Task to carry out » Find every line in the data that contains the word "true". Return each of those lines.

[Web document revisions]
= = =

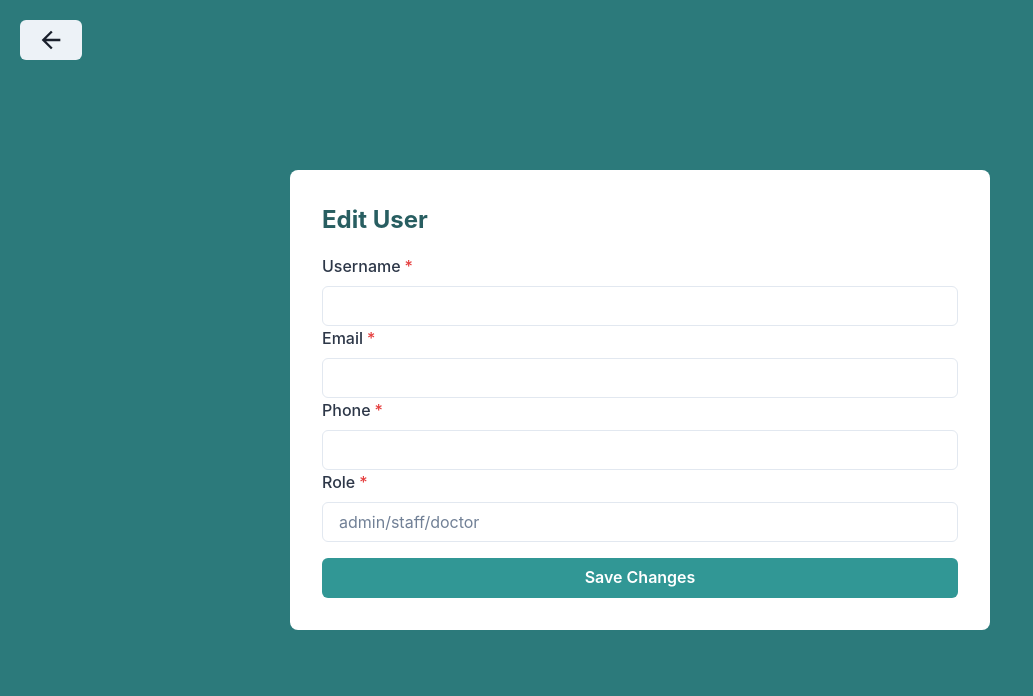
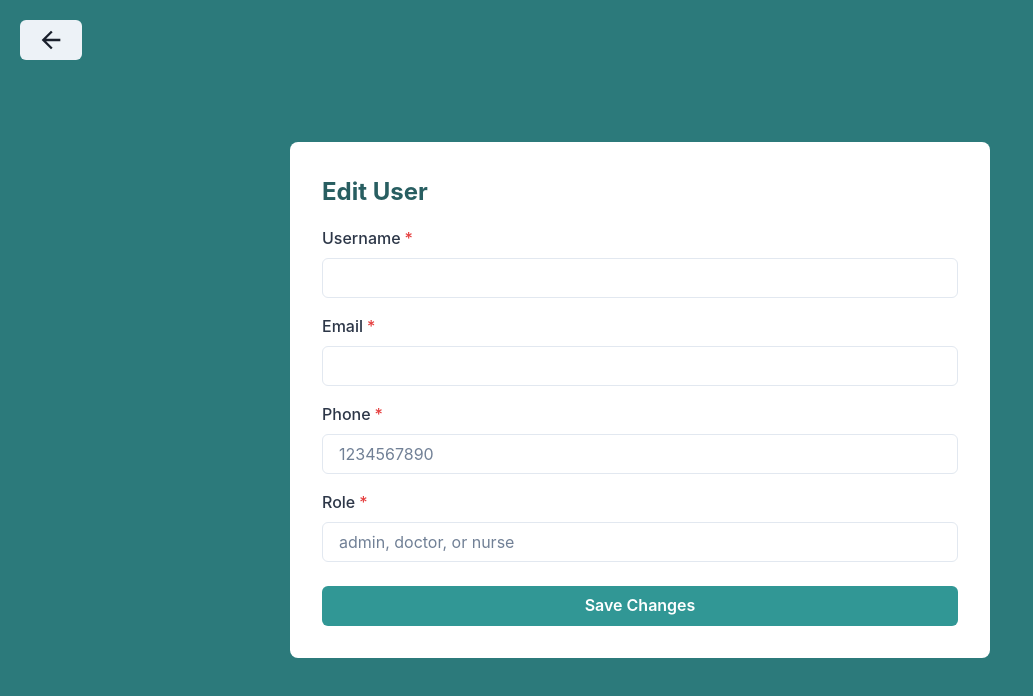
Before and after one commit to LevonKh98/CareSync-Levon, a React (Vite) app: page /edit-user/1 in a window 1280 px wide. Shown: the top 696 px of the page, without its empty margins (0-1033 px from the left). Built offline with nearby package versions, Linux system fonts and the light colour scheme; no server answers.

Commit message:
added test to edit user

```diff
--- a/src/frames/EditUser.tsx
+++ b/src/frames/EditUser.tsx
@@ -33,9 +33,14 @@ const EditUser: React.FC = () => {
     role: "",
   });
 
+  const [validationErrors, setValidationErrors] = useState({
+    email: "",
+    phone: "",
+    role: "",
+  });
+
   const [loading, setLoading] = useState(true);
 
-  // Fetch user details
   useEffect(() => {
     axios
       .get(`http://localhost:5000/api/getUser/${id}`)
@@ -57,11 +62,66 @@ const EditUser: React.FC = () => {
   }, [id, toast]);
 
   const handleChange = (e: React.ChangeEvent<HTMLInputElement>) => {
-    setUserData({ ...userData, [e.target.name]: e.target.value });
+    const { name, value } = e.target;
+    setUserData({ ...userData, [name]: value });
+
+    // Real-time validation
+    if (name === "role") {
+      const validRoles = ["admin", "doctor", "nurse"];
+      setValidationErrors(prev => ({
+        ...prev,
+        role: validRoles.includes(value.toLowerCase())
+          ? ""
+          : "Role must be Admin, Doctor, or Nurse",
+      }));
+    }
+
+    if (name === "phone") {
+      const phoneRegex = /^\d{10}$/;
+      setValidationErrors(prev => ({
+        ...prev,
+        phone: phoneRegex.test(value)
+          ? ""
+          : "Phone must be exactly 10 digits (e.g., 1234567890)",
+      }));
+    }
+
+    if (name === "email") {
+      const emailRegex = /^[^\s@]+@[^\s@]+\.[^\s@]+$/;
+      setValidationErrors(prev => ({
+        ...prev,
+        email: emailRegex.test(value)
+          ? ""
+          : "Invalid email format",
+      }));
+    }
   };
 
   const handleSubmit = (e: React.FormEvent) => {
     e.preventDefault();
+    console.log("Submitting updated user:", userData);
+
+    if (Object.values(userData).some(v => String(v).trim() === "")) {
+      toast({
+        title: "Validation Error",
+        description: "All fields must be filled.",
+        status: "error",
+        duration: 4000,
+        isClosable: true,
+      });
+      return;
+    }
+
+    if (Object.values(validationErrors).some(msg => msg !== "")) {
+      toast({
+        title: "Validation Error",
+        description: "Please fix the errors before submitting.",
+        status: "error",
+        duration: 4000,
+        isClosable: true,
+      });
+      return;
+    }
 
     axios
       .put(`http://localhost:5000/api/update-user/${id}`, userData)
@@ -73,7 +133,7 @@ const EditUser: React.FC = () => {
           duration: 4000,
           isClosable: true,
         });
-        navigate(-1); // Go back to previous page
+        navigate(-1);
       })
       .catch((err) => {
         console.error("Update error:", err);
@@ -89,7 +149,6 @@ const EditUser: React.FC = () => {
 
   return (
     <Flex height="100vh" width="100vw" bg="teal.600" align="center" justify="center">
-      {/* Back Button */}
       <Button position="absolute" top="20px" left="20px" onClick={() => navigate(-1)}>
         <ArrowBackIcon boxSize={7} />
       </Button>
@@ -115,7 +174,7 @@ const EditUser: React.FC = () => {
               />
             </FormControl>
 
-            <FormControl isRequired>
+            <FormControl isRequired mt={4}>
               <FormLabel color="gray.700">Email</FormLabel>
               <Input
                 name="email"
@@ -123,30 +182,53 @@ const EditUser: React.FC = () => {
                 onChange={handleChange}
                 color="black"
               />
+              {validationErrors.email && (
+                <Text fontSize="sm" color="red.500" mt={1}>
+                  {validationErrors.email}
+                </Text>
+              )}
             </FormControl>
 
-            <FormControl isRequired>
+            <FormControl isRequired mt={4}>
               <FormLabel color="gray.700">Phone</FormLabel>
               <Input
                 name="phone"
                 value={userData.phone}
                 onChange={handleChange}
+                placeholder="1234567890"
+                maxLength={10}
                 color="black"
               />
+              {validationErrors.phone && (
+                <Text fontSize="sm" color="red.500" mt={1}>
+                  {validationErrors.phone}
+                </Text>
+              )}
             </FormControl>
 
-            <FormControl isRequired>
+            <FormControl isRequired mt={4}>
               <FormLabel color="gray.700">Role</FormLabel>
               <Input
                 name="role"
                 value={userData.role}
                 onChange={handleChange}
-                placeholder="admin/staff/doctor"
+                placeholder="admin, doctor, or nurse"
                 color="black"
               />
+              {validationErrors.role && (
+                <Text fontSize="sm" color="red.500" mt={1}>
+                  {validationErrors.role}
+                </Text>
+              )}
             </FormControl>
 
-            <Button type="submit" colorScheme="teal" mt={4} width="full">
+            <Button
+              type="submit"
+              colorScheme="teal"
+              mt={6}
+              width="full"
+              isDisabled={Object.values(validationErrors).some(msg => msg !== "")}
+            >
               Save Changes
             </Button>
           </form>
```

= = =

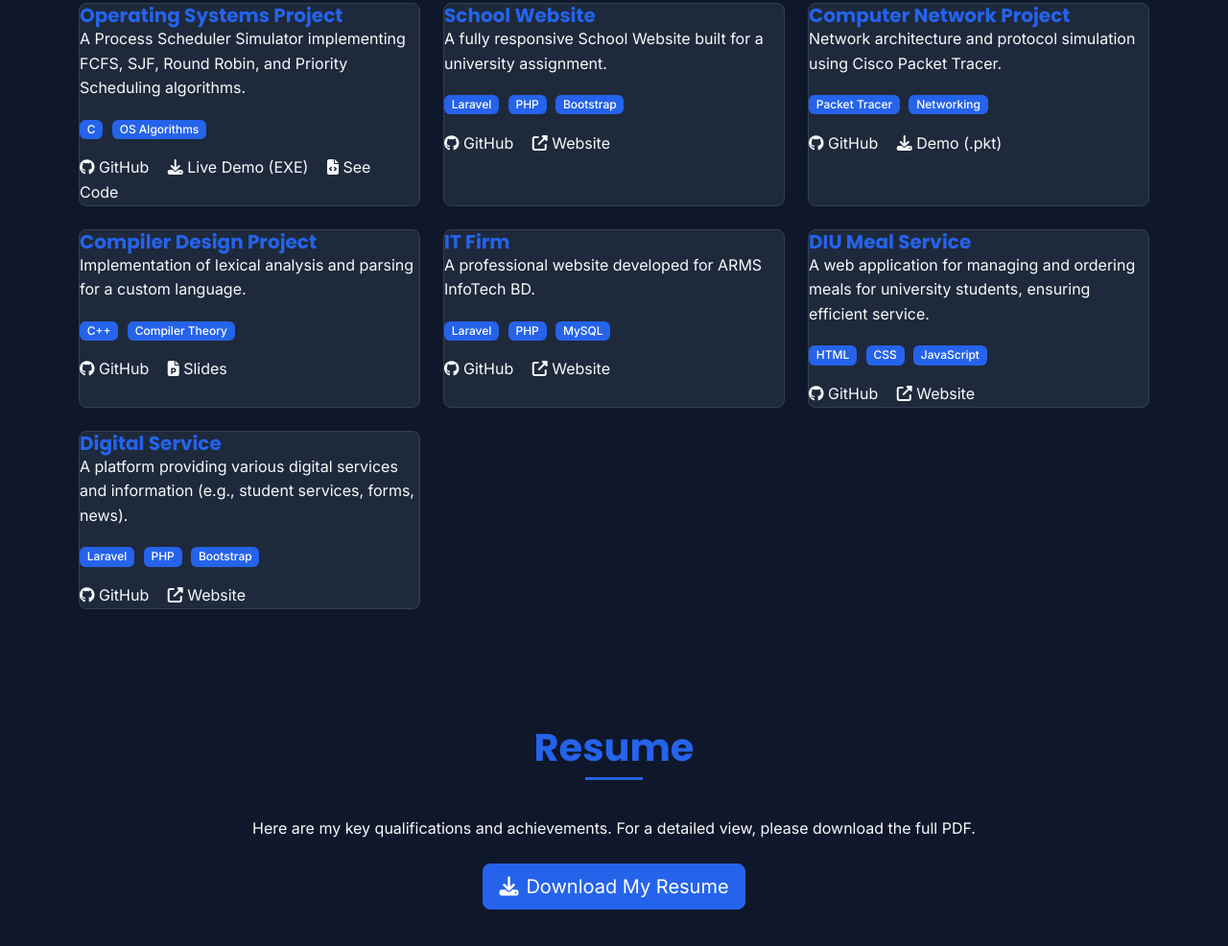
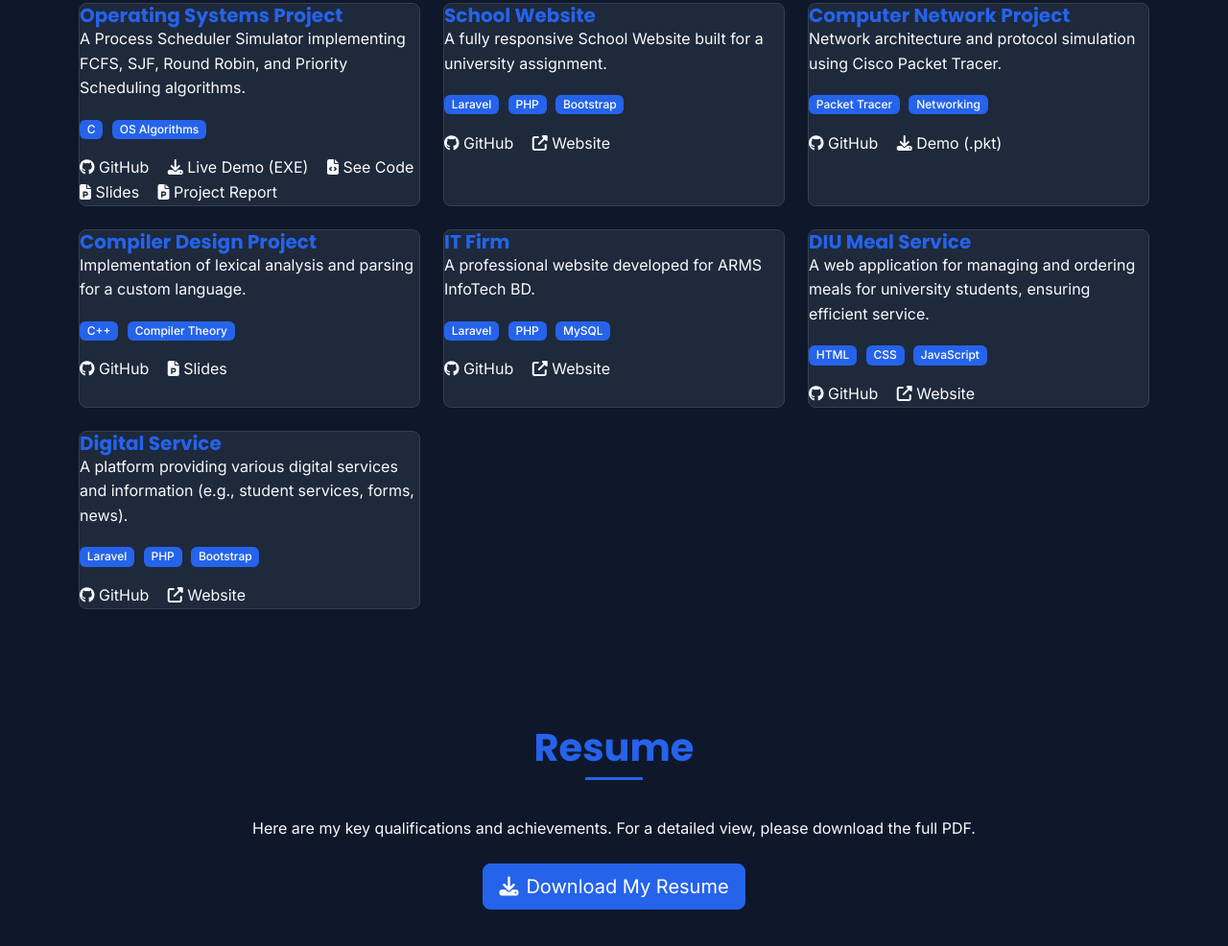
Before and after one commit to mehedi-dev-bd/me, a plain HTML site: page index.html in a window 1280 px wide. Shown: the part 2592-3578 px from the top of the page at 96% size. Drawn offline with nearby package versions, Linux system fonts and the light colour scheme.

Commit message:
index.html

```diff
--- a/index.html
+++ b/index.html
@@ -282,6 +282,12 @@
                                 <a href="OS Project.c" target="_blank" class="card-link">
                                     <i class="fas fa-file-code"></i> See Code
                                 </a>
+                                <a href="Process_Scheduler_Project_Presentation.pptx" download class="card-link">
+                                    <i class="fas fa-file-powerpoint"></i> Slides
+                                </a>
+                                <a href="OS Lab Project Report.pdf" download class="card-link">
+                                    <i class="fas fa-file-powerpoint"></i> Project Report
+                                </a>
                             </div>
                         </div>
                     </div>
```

= = =

Exercise solution »
   const [loading, setLoading] = useState(true);
+        isClosable: true,
+        isClosable: true,
           isClosable: true,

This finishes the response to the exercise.